> _TASK PROMPT_
Your reply should be made up of every line in the records below that holds the string "pieces".

> _DATA FOR PROCESSING_
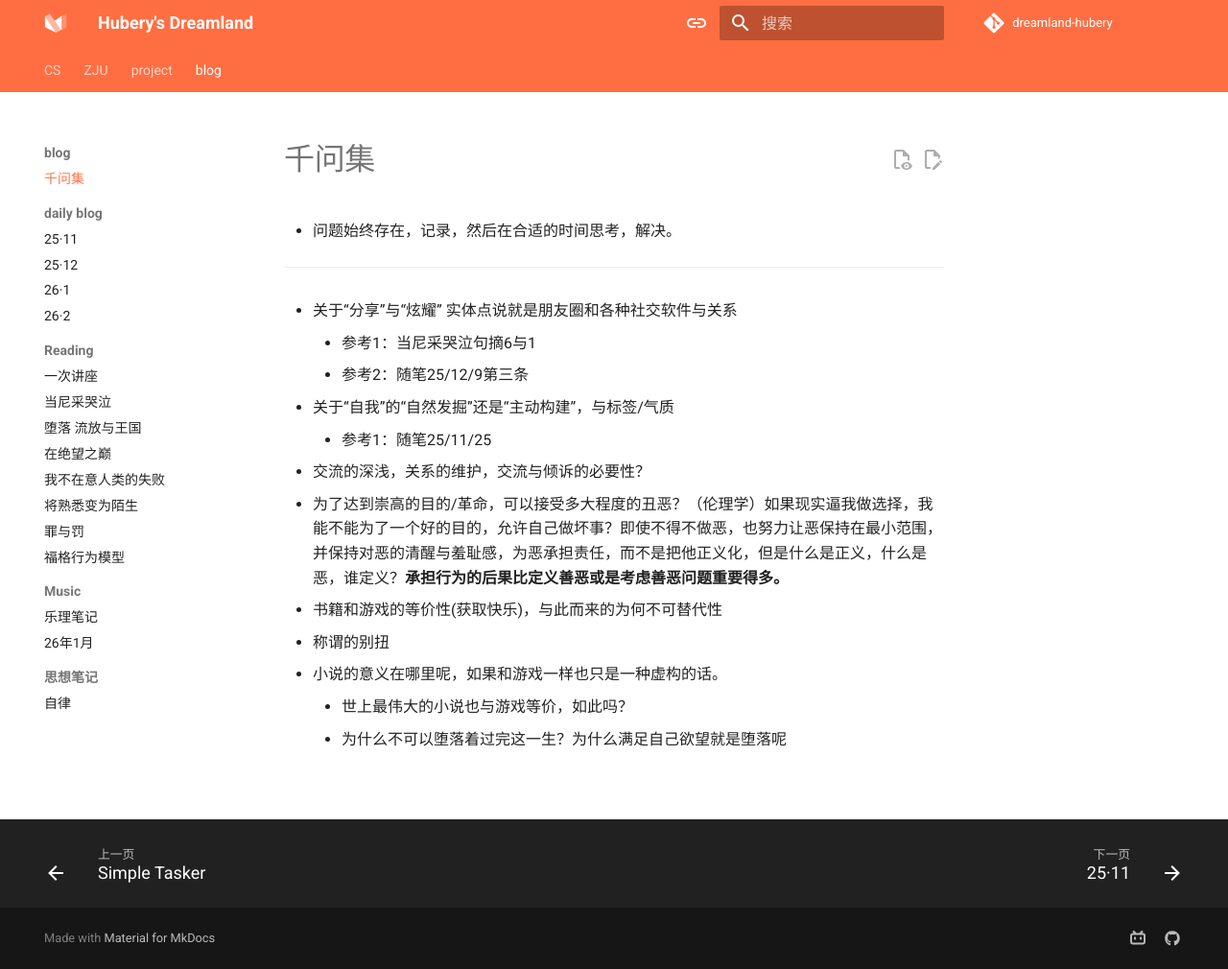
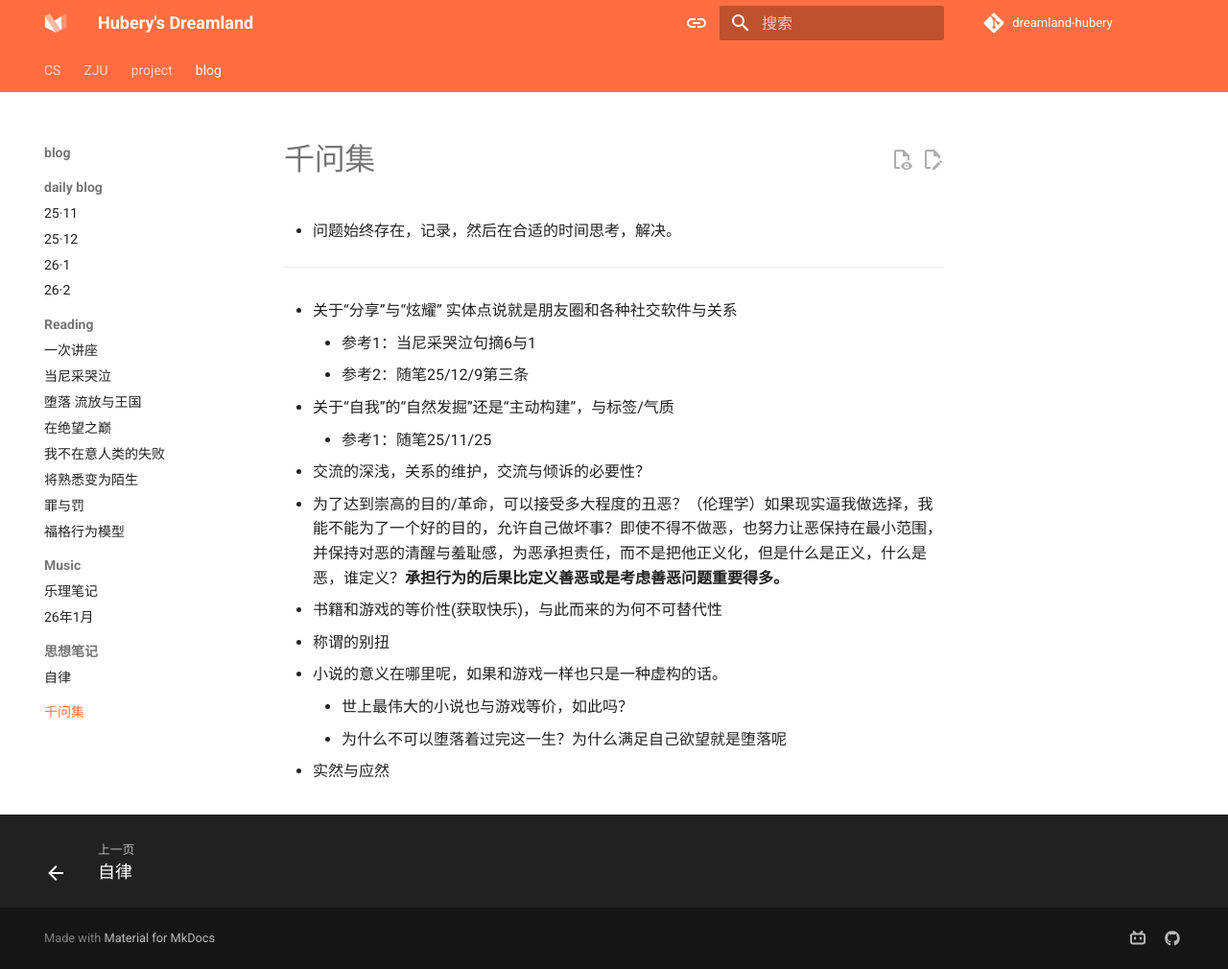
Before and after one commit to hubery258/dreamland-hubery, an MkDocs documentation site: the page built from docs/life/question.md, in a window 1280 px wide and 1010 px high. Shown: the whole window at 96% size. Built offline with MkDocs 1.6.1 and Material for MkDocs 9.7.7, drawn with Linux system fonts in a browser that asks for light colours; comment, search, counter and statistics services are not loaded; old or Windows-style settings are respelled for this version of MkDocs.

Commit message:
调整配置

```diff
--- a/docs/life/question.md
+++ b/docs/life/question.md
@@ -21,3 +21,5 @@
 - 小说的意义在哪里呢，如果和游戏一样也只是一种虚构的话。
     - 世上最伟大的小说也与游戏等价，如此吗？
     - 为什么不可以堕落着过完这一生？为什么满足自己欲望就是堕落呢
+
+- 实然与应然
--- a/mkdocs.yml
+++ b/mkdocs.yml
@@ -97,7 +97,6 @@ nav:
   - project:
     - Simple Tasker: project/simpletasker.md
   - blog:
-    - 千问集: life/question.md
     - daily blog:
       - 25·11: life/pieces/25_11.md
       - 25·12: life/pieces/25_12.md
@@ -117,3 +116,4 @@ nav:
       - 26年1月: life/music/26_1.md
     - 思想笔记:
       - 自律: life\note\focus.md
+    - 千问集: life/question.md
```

> _RESPONSE AREA_
       - 25·11: life/pieces/25_11.md
       - 25·12: life/pieces/25_12.md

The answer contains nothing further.